He lost a season to injury. But with Shearer back, Chambersburg is 'shocking everybody'
In August 2020, Eli Shearer suffered a torn meniscus, putting an end to his junior season before it even started.
“The entire knee just blew up…” Shearer said. “It was bad.”
But 16 months later, the Chambersburg point guard had the chance to get back on track, but even that wasn't easy.
Setbacks, including an elbow injury, almost delayed his return, but he was able to take the floor at the Franklin County Tip-Off Tournament in December.
“We weren't sure if I was even going to play in the Tip-Off tournament,” Shearer said. “That was my first live game in a long time. So I was worried about what would happen, and there were people questioning around town what was going to happen.”
“But I think I got it done.”
He came back with a vengeance, as the Trojans rolled by Waynesboro and James Buchanan to win the tournament. Shearer scored a combined 41 points in those games en route to being named tournament MVP.
He now averages close to 19 points a game, helping lead Chambersburg to a 10-1 start.
To the casual fan, this performance might appear out of nowhere. He was a reserve player in his sophomore year and missed the entirety of his junior year.
But Shreffler saw what type of player he could be, which made the timing of the injury even more painful.
“He was driving all over the place, playing pickup games, getting the guys together, going to different communities and playing. He was playing at a really, really high level,” Shreffler said. “So it’s disappointing to know where he was at that moment and what he could have done last year.”

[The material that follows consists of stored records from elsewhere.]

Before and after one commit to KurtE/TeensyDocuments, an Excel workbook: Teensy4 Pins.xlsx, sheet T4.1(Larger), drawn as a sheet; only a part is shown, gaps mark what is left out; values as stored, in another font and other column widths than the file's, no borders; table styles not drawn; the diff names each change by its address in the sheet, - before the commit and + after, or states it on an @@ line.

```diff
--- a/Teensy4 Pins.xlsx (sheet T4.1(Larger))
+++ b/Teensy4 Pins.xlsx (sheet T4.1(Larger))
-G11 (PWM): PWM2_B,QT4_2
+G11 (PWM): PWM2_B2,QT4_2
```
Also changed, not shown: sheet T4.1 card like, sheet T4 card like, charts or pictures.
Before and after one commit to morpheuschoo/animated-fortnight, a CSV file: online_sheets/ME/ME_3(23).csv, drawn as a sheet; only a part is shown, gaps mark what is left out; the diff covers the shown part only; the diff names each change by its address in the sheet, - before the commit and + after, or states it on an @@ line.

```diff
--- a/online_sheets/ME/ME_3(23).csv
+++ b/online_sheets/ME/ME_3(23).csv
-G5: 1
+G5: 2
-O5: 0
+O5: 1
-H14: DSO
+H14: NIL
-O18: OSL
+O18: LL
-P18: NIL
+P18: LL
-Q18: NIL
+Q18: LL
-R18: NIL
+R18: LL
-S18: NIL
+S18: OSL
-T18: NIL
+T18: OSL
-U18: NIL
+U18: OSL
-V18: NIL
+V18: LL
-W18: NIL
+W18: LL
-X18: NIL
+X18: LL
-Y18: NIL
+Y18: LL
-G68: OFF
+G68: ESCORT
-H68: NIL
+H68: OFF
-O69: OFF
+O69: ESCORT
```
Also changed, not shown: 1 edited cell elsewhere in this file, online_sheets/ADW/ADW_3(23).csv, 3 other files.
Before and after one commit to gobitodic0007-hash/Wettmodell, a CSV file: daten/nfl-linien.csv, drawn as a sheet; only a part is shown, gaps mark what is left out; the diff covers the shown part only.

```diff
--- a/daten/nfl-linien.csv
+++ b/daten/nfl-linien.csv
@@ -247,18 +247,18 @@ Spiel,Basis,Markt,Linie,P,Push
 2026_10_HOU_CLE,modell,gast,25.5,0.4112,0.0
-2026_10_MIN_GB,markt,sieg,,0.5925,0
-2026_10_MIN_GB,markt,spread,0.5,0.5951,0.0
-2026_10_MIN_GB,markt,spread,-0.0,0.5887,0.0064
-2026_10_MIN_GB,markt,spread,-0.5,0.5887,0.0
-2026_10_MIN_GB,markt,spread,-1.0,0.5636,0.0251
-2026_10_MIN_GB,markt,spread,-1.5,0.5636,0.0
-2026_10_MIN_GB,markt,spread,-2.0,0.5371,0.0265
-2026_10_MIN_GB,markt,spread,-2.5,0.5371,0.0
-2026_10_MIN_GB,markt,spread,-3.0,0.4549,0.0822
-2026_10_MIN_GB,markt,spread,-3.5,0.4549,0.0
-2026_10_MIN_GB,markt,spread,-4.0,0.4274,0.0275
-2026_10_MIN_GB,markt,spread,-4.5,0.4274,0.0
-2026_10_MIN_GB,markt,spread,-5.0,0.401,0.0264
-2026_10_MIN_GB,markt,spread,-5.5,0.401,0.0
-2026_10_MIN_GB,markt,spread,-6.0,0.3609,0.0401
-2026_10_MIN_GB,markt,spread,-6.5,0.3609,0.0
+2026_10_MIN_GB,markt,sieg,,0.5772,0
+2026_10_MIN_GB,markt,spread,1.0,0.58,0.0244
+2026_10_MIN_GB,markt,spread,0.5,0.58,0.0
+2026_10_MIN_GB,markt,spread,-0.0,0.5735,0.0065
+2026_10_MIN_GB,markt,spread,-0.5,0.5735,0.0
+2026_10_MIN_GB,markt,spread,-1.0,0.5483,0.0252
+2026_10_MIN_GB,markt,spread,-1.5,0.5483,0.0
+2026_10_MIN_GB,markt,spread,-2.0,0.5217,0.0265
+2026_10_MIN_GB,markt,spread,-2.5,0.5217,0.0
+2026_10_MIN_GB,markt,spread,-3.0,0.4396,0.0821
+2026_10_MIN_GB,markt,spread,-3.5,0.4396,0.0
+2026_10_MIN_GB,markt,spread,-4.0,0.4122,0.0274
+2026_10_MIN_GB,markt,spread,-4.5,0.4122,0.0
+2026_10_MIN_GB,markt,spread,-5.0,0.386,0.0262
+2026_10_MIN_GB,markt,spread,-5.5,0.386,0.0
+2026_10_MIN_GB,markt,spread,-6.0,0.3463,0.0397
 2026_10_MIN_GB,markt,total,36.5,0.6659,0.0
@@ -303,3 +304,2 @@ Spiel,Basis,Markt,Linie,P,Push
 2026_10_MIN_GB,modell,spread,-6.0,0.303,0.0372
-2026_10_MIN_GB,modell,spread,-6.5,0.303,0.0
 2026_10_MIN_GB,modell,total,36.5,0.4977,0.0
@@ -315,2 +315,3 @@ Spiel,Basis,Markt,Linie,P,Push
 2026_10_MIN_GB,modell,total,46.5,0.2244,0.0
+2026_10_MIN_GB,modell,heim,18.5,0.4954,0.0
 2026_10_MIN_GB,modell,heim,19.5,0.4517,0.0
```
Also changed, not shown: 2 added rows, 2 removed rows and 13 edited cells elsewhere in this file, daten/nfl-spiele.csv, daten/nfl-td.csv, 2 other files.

His teammates, including senior James Lilley, saw the talent that he had and wished he had the chance to show it off.
“Seeing him in the initial stages was devastating for me, and it didn't even happen to me,” Lilley said. “I know what he does every single day to try to be the best player he can be. So I know it had to affect him.”
Even though Shearer couldn’t be on the court, he still made it a point to be with the team, as painful as that was for him.
“I was at [physical therapy] like five days a week. I was lifting all day long. I mean, it sucked to come to practice and watch, it was awful. I'm not gonna say it was good,” Shearer said. “I had some ball handling stuff but I was out for like nine months. It wasn't fun.”
His presence did have a positive effect on the rest of his team, however. It showed everyone just what kind of teammate he was.
“To see him still there cheering us on, it meant a lot, because he had physical therapy to go to,” Lilley said. “He had other things, but he chose to stick with the team and be dedicated to the team even though he wasn't playing, which was really an awesome thing to see.”
Shreffler attributes his constant presence with the team as one of the reasons he’s in the position today.
He was able to grow as a leader while watching and learning about his teammates and competitors.
“Eli's a team guy,” Shreffler said. “His teammates selected him as captain, so they really believe in him and trust him. And a lot of that came from, even though he was hurt, still being there, still doing what he could.”
Even though Shearer provided a lot off the court, his presence is better felt on it. And he’s not surprised by how well he’s playing.
“I knew this would happen,” Shearer said. “This was going to happen last year, but that was cut short. I've been waiting for this.”
Lilley wasn’t surprised either.
“He wants it. He's truly dedicated,” Lilley said. “He's getting his body right physically in the gym. And he's very mentally strong as well.”
That mental aspect is what Shreffler is most proud of, because he views that as the toughest part of this process.
“From a confidence standpoint, it's hard to come back,” Shreffler said. “Even though someone says you're healthy, in the back of your mind, you're still not that confident to where you are physically, and then he had some minor little setbacks and things like that which were difficult to overcome too. So, mentally, he had to really overcome I think as much if not more than what he had to work on physically.”
He thought that it might have taken Shearer some time to get to where he wanted to be, but he didn’t need that much time at all.
“He wouldn't come back if he wasn't ready to go 100 percent,” Shreffler said. “Once he felt like ‘Hey, I'm ready to give it everything I've got’, you saw that when he stepped on the floor. There wasn't a whole lot of rust. He was ready to play and ready to compete.”
Chambersburg is competing in the Commonwealth Division, putting itself in a position to contend.
To some, the Trojans have come out of nowhere in the league. Last year, they started 0-12. They've come a long way since then, and Shearer thinks it’s time for people to keep an eye on them.
“To start like this, we're shocking everybody right now,” Shearer said. “We need to be talked about a little bit more.”
Shearer wants a league title and a run at districts. Maybe if he was healthy, they could have contended for that last year.
But to him, it’s better late than never.
“I put in the work,” Shearer said. “I've been waiting a long time for this year.”
Dylan Jacobs is a sports reporter in Franklin County. He can be reached at firstname.lastname@example.org. Follow him on Twitter @DylJacobs.